Start of Block

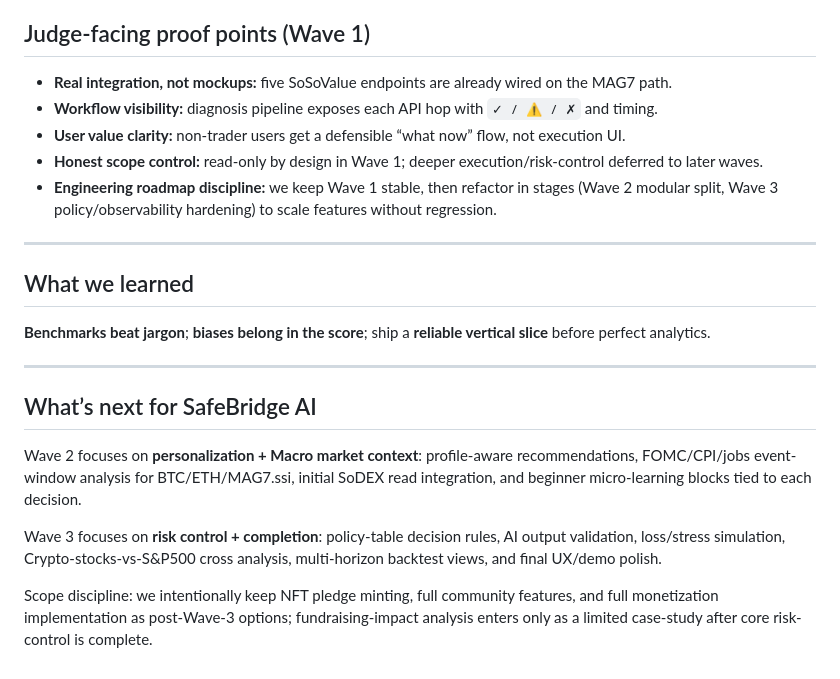
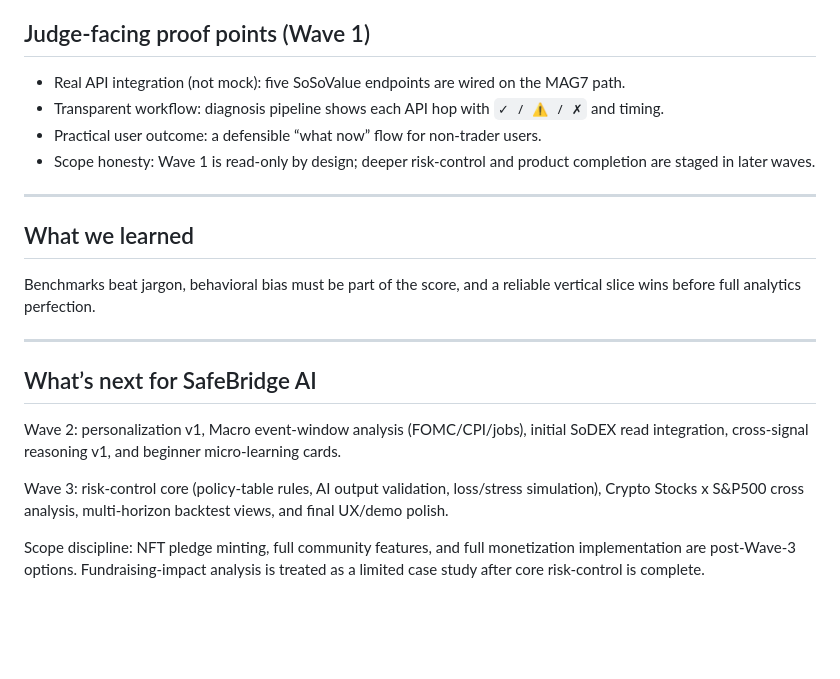
Before and after one commit to mnrj-vv-w/safebridge-ai, a Markdown page: docs/submission_about.md, the part around one of its changes. GitHub-like rendering; blank space fills up the shorter version.

```diff
--- a/docs/submission_about.md
+++ b/docs/submission_about.md
@@ -56,24 +51,23 @@ Pick **SSI/ticker** → optional **3-question bias quiz** → results: **S&P 500
 
 ## Judge-facing proof points (Wave 1)
 
-- **Real integration, not mockups:** five SoSoValue endpoints are already wired on the MAG7 path.
-- **Workflow visibility:** diagnosis pipeline exposes each API hop with `✓ / ⚠ / ✗` and timing.
-- **User value clarity:** non-trader users get a defensible “what now” flow, not execution UI.
-- **Honest scope control:** read-only by design in Wave 1; deeper execution/risk-control deferred to later waves.
-- **Engineering roadmap discipline:** we keep Wave 1 stable, then refactor in stages (Wave 2 modular split, Wave 3 policy/observability hardening) to scale features without regression.
+- Real API integration (not mock): five SoSoValue endpoints are wired on the MAG7 path.
+- Transparent workflow: diagnosis pipeline shows each API hop with `✓ / ⚠ / ✗` and timing.
+- Practical user outcome: a defensible “what now” flow for non-trader users.
+- Scope honesty: Wave 1 is read-only by design; deeper risk-control and product completion are staged in later waves.
 
 ---
 
 ## What we learned
 
-**Benchmarks beat jargon**; **biases belong in the score**; ship a **reliable vertical slice** before perfect analytics.
+Benchmarks beat jargon, behavioral bias must be part of the score, and a reliable vertical slice wins before full analytics perfection.
 
 ---
 
 ## What’s next for SafeBridge AI
 
-Wave 2 focuses on **personalization + Macro market context**: profile-aware recommendations, FOMC/CPI/jobs event-window analysis for BTC/ETH/MAG7.ssi, initial SoDEX read integration, and beginner micro-learning blocks tied to each decision.
+Wave 2: personalization v1, Macro event-window analysis (FOMC/CPI/jobs), initial SoDEX read integration, cross-signal reasoning v1, and beginner micro-learning cards.
 
-Wave 3 focuses on **risk control + completion**: policy-table decision rules, AI output validation, loss/stress simulation, Crypto-stocks-vs-S&P500 cross analysis, multi-horizon backtest views, and final UX/demo polish.
+Wave 3: risk-control core (policy-table rules, AI output validation, loss/stress simulation), Crypto Stocks x S&P500 cross analysis, multi-horizon backtest views, and final UX/demo polish.
 
-Scope discipline: we intentionally keep NFT pledge minting, full community features, and full monetization implementation as post-Wave-3 options; fundraising-impact analysis enters only as a limited case-study after core risk-control is complete.
+Scope discipline: NFT pledge minting, full community features, and full monetization implementation are post-Wave-3 options. Fundraising-impact analysis is treated as a limited case study after core risk-control is complete.
```
Also changed, not shown: other parts of docs/submission_about.md (+21 -26 lines).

End of Block

Assignment
Pull every line with "Benchmarks" from the records.

Result of the task
-**Benchmarks beat jargon**; **biases belong in the score**; ship a **reliable vertical slice** before perfect analytics.
+Benchmarks beat jargon, behavioral bias must be part of the score, and a reliable vertical slice wins before full analytics perfection.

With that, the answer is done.